“Greenland! This land is your land, this land is our land,” the shirt reads on the front. On its back, caricatures of the two countries link up for a high-five. In a Facebook advertisement, the Nevada GOP urged followers to “show your support for making Greenland the 51st state.”
Trump’s desire to purchase Greenland, reported last week by the Wall Street Journal, prompted an immediate adverse reaction from European lawmakers, who compared the effort to colonialism. The self-governing island has fewer than 60,000 residents and is part of the kingdom of Denmark.
The United States has homed in on the Arctic because of Chinese and Russian expansion — and Trump said Sunday that owning Greenland “would be nice” from a strategic perspective. But Greenland’s Foreign Affairs Ministry has said bluntly that the country is “open for business, not for sale.”
Danish Prime Minister Mette Frederiksen called the notion “absurd” over the weekend, and citing her comments, Trump said Tuesday that he was postponing a visit to Denmark.
“The Prime Minister was able to save a great deal of expense and effort for both the United States and Denmark by being so direct,” Trump tweeted. “I thank her for that and look forward to rescheduling sometime in the future!”
He appeared to change his tune Wednesday, however, calling Frederiksen’s statement “nasty.”
“It was not a nice way of doing it,” he said. “She could have just said, ‘No, we’d rather not do it.’ ” He added: “They can’t say, ‘How absurd.’ ”
Sen Tom Cotton (R-Ark.) came to the president’s defense Wednesday and suggested that he had proposed the idea in a meeting with the Danish ambassador. His communications director told The Washington Post that Cotton mentioned the purchase in a conversation with Trump more than a year ago.

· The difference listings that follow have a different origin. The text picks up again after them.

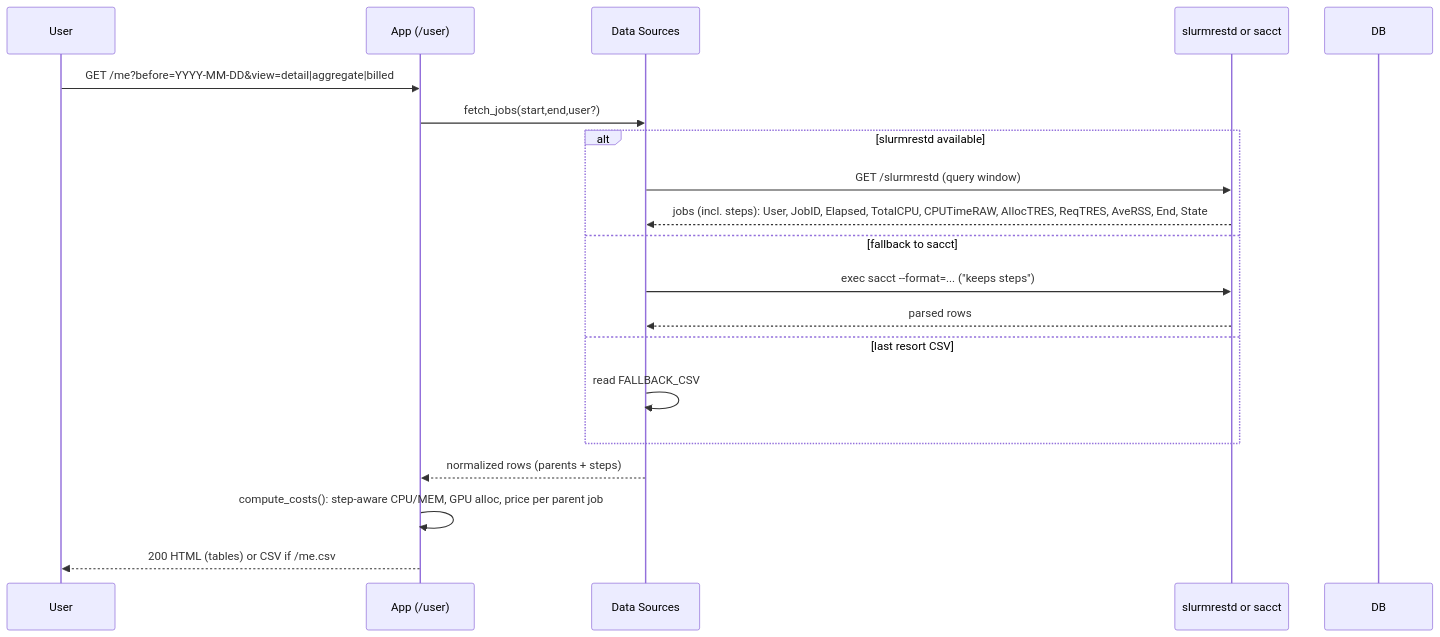
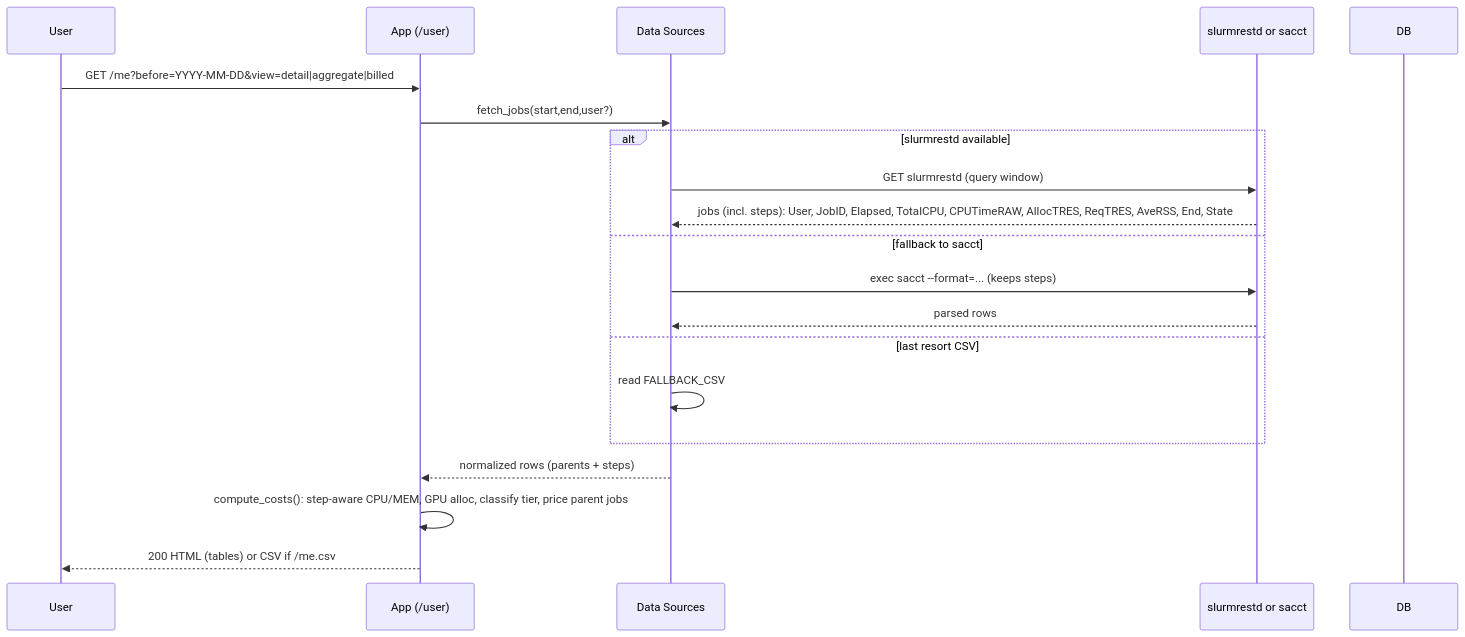
The second of 15 diagrams in docs/05-flows.md (Purinat33/hpc_flask), drawn with Mermaid before and after one commit. The commit also changed other lines of this file and 4 other files, not shown here.

````diff
--- a/docs/05-flows.md
+++ b/docs/05-flows.md
@@ -56,23 +56,23 @@
 ```mermaid
 sequenceDiagram
   participant U as User
   participant App as App (/user)
   participant DS as Data Sources
   participant Slurm as slurmrestd or sacct
   participant DB as DB
 
   U->>App: GET /me?before=YYYY-MM-DD&view=detail|aggregate|billed
   App->>DS: fetch_jobs(start,end,user?)
   alt slurmrestd available
-    DS->>Slurm: GET /slurmrestd (query window)
+    DS->>Slurm: GET slurmrestd (query window)
     Slurm-->>DS: jobs (incl. steps): User, JobID, Elapsed, TotalCPU, CPUTimeRAW, AllocTRES, ReqTRES, AveRSS, End, State
   else fallback to sacct
-    DS->>Slurm: exec sacct --format=... ("keeps steps")
+    DS->>Slurm: exec sacct --format=... (keeps steps)
     Slurm-->>DS: parsed rows
   else last resort CSV
     DS->>DS: read FALLBACK_CSV
   end
   DS-->>App: normalized rows (parents + steps)
-  App->>App: compute_costs(): step-aware CPU/MEM, GPU alloc, price per parent job
+  App->>App: compute_costs(): step-aware CPU/MEM, GPU alloc, classify tier, price parent jobs
   App-->>U: 200 HTML (tables) or CSV if /me.csv
 ```
````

“It’s obviously the right decision for the United States, and anyone who can’t see that is blinded by Trump derangement,” Cotton said during a luncheon in Little Rock, according to the Arkansas Democrat-Gazette.
Felicia Sonmez contributed to this report.